I'm looking at effects of tree mortality (using "Biomass loss") on forest growth patterns. I incorporate loss into a mixed effects model like so (using
lmer in R):
lmer(GrowthRate ~ Year + BiomassLoss + (1 + Year | Plot), data = dat, REML = F)
BiomassLoss is negative (i.e., the range of the actual values is
-50 to 0).
So when I examine my model estimates, how do I interpret the estimate for
95% Confidence Intervals Estimate Lower Upper (Intercept) 7.97955622 6.44676081 9.51907782 Year 0.02984233 0.01092181 0.04854870 BiomassLoss 0.09893282 0.06394322 0.13372741
Normally (i.e., for a predictor on a positive scale), the estimate can be interpreted as:
For every unit increase of the predictor, the
interecptwill increase by the value of the predictor's estimate.
But how does this work for a negatively-scaled predictor?
Does "every unit increase" of a negatively-scaled predictor mean:
as it becomes less negative (i.e., as it increases in value) or
as it becomes more negative (i.e., as it increases in magnitude) ?
In other words, do I interpret my results as:
for every unit less of biomass lost my intercept increases by
for every unit more (i.e., every unit lost) my intercept increases by
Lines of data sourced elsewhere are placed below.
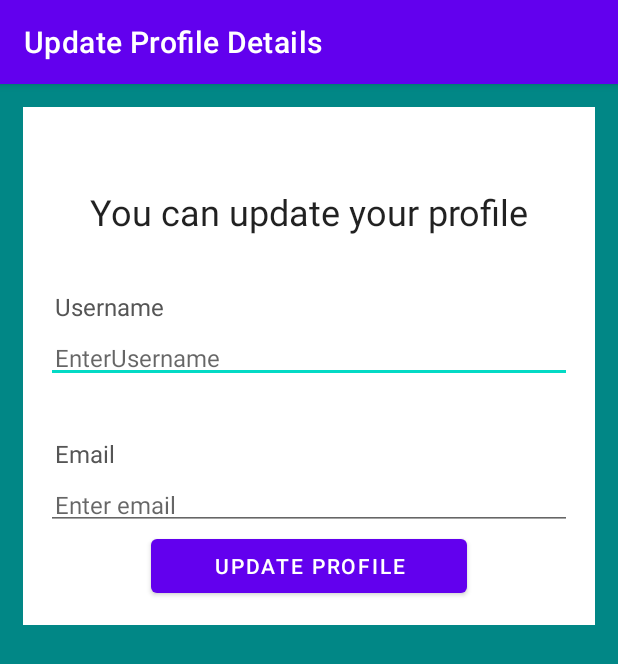
After one commit to bukvic6/Reddit-clone-Android, an Android app: the UpdateProfile screen opened directly, with no data from a screen before it, on a phone screen of 412 x 824 dp. The commit adds this screen. Shown: the top 664 px of the screen. Run offline under Robolectric (Android 15) with nearby library versions, the phone set to English and light mode, and no system bars; our stand-ins replace Firebase (no records; nobody signed in at launch, a user with empty details on screens opened directly); 2 statements that could not run were skipped.

Commit message:
User Profle & User profile edit

```diff
--- a/app/src/main/AndroidManifest.xml
+++ b/app/src/main/AndroidManifest.xml
@@ -9,6 +9,12 @@
         android:roundIcon="@mipmap/ic_launcher_round"
         android:supportsRtl="true"
         android:theme="@style/Theme.RedditAdroid" >
+        <activity
+            android:name=".UpdateProfile"
+            android:exported="false" />
+        <activity
+            android:name=".ProfileActivity"
+            android:exported="false" />
         <activity
             android:name=".Login_form"
             android:exported="false" />
--- /dev/null
+++ b/app/src/main/java/com/example/redditadroid/UpdateProfile.java
@@ -0,0 +1,127 @@
+package com.example.redditadroid;
+
+import androidx.annotation.NonNull;
+import androidx.appcompat.app.AppCompatActivity;
+
+import android.content.Intent;
+import android.os.Bundle;
+import android.text.TextUtils;
+import android.view.View;
+import android.widget.Button;
+import android.widget.EditText;
+import android.widget.Toast;
+
+import com.example.redditadroid.model.User;
+import com.google.android.gms.tasks.OnCompleteListener;
+import com.google.android.gms.tasks.Task;
+import com.google.firebase.auth.FirebaseAuth;
+import com.google.firebase.auth.FirebaseUser;
+import com.google.firebase.auth.UserProfileChangeRequest;
+import com.google.firebase.database.DataSnapshot;
+import com.google.firebase.database.DatabaseError;
+import com.google.firebase.database.DatabaseReference;
+import com.google.firebase.database.FirebaseDatabase;
+import com.google.firebase.database.ValueEventListener;
+
+public class UpdateProfile extends AppCompatActivity {
+
+    private EditText usernameEdit, emailEdit;
+    private String textUsername, textEmail;
+
+    @Override
+    protected void onCreate(Bundle savedInstanceState) {
+        super.onCreate(savedInstanceState);
+        setContentView(R.layout.activity_update_profile);
+        getSupportActionBar().setTitle("Update Profile Details");
+
+        usernameEdit = findViewById(R.id.editText_updateProfile_username);
+        emailEdit = findViewById(R.id.editText_updateProfile_email);
+        FirebaseAuth auth = FirebaseAuth.getInstance();
+        FirebaseUser currentUser = auth.getCurrentUser();
+        showProfile(currentUser);
+        Button buttonUploadProfile = findViewById(R.id.button_update_profile);
+        buttonUploadProfile.setOnClickListener(new View.OnClickListener() {
+            @Override
+            public void onClick(View v) {
+                updateProfile(currentUser);
+
+            }
+        });
+    }
+
+    private void updateProfile(FirebaseUser currentUser) {
+        if(TextUtils.isEmpty(textUsername)){
+            Toast.makeText(UpdateProfile.this, "Please Enter Username", Toast.LENGTH_LONG).show();
+            usernameEdit.setError("Username is required");
+            usernameEdit.requestFocus();
+        } else if (TextUtils.isEmpty(textEmail)){
+            Toast.makeText(UpdateProfile.this, "Please Enter email", Toast.LENGTH_LONG).show();
+            emailEdit.setError("Email is required");
+            emailEdit.requestFocus();
+        } else{
+            textUsername = usernameEdit.getText().toString();
+            textEmail = emailEdit.getText().toString();
+            User write = new User(textUsername,textEmail);
+            FirebaseDatabase database = FirebaseDatabase.getInstance();
+            DatabaseReference reference = database.getReference("users").child(currentUser.getUid());
+            reference.setValue(write).addOnCompleteListener(new OnCompleteListener<Void>() {
+                @Override
+                public void onComplete(@NonNull Task<Void> task) {
+                    if(task.isSuccessful()){
+                        UserProfileChangeRequest profileUpdates = new UserProfileChangeRequest.Builder().
+                                setDisplayName(textUsername).build();
+                        currentUser.updateProfile(profileUpdates);
+
+                        Toast.makeText(UpdateProfile.this, "Update successful", Toast.LENGTH_LONG).show();
+                        Intent intent  = new Intent(UpdateProfile.this, ProfileActivity.class);
+                        intent.setFlags(Intent.FLAG_ACTIVITY_CLEAR_TOP |
+                                Intent.FLAG_ACTIVITY_CLEAR_TASK |
+                                Intent.FLAG_ACTIVITY_NEW_TASK);
+                        startActivity(intent);
+                        finish();
+
+                    } else{
+                        try{
+                            throw task.getException();
+                        } catch (Exception e){
+                            Toast.makeText(UpdateProfile.this, e.getMessage(), Toast.LENGTH_LONG).show();
+
+                        }
+                    }
+                }
+            });
+
+
+        }
+
+    }
+
+    private void showProfile(FirebaseUser currentUser){
+
+        FirebaseDatabase database = FirebaseDatabase.getInstance();
+        DatabaseReference reference = database.getReference("users").child(currentUser.getUid());
+
+        reference.addListenerForSingleValueEvent(new ValueEventListener() {
+            @Override
+            public void onDataChange(@NonNull DataSnapshot snapshot) {
+                User userProfile = snapshot.getValue(User.class);
+                textUsername = userProfile.username;
+                textEmail = userProfile.email;
+
+                emailEdit.setText(textEmail);
+                usernameEdit.setText(textUsername);
+
+
+
+            }
+
+            @Override
+            public void onCancelled(@NonNull DatabaseError error) {
+                Toast.makeText(UpdateProfile.this,"something wrong happened", Toast.LENGTH_LONG).show();
+
+
+            }
+        });
+
+    }
+}
--- a/app/src/main/java/com/example/redditadroid/model/User.java
+++ b/app/src/main/java/com/example/redditadroid/model/User.java
@@ -12,4 +12,9 @@ public class User {
         this.email = email;
         this.password = password;
     }
+
+    public User(String textUsername, String textEmail) {
+        this.username = textUsername;
+        this.email = textEmail;
+    }
 }
--- /dev/null
+++ b/app/src/main/res/layout/activity_update_profile.xml
@@ -0,0 +1,79 @@
+<?xml version="1.0" encoding="utf-8"?>
+<ScrollView xmlns:android="http://schemas.android.com/apk/res/android"
+    xmlns:app="http://schemas.android.com/apk/res-auto"
+    xmlns:tools="http://schemas.android.com/tools"
+    android:layout_width="match_parent"
+    android:layout_height="match_parent"
+    tools:context=".UpdateProfile"
+    android:background="@color/teal_700">
+
+    <RelativeLayout
+        android:layout_width="match_parent"
+        android:layout_height="wrap_content"
+        android:padding="15dp"
+        android:layout_margin="15dp"
+        android:background="@color/white">
+
+        <TextView
+            android:layout_width="match_parent"
+            android:layout_height="wrap_content"
+            android:id="@+id/textView_update_profile_head"
+            android:layout_marginTop="38dp"
+            android:text="You can update your profile"
+            android:textAlignment="center"
+            android:textAppearance="@style/TextAppearance.AppCompat.Headline"/>
+
+        <TextView
+            android:layout_width="match_parent"
+            android:layout_height="wrap_content"
+            android:id="@+id/textView_update_username"
+            android:layout_below="@id/textView_update_profile_head"
+            android:text="Username"
+            android:layout_marginTop="30dp"
+            android:padding="6dp"
+            android:textSize="16sp"
+            android:textColor="#555555"/>
+        <EditText
+            android:layout_width="match_parent"
+            android:layout_height="wrap_content"
+            android:id="@+id/editText_updateProfile_username"
+            android:layout_below="@+id/textView_update_username"
+            android:inputType="text"
+            android:padding="6dp"
+            android:textSize="16sp"
+            android:hint="EnterUsername"/>
+
+        <TextView
+            android:id="@+id/textView_update_email"
+            android:layout_width="match_parent"
+            android:layout_height="wrap_content"
+            android:layout_below="@id/editText_updateProfile_username"
+            android:layout_marginTop="30dp"
+            android:padding="6dp"
+            android:text="Email"
+            android:textColor="#555555"
+            android:textSize="16sp" />
+        <EditText
+            android:layout_width="match_parent"
+            android:layout_height="wrap_content"
+            android:id="@+id/editText_updateProfile_email"
+            android:layout_below="@+id/textView_update_email"
+            android:inputType="text"
+            android:padding="6dp"
+            android:textSize="16sp"
+            android:hint="Enter email"/>
+        <Button
+            android:layout_width="match_parent"
+            android:layout_height="wrap_content"
+            android:id="@+id/button_update_profile"
+            android:text="Update Profile"
+            android:layout_marginLeft="70dp"
+            android:layout_marginRight="70dp"
+            android:layout_below="@+id/editText_updateProfile_email"/>
+
+
+
+    </RelativeLayout>
+
+
+</ScrollView>
```
Also changed, not shown: app/src/main/java/com/example/redditadroid/MainActivity.java (+8 -0 lines), app/src/main/java/com/example/redditadroid/ProfileActivity.java (added, +77 -0 lines), app/src/main/res/layout/activity_main.xml (+7 -0 lines), app/src/main/res/layout/activity_profile.xml (added, +72 -0 lines).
This is important so I can understand if mortality is having a positive or negative impact on the trend...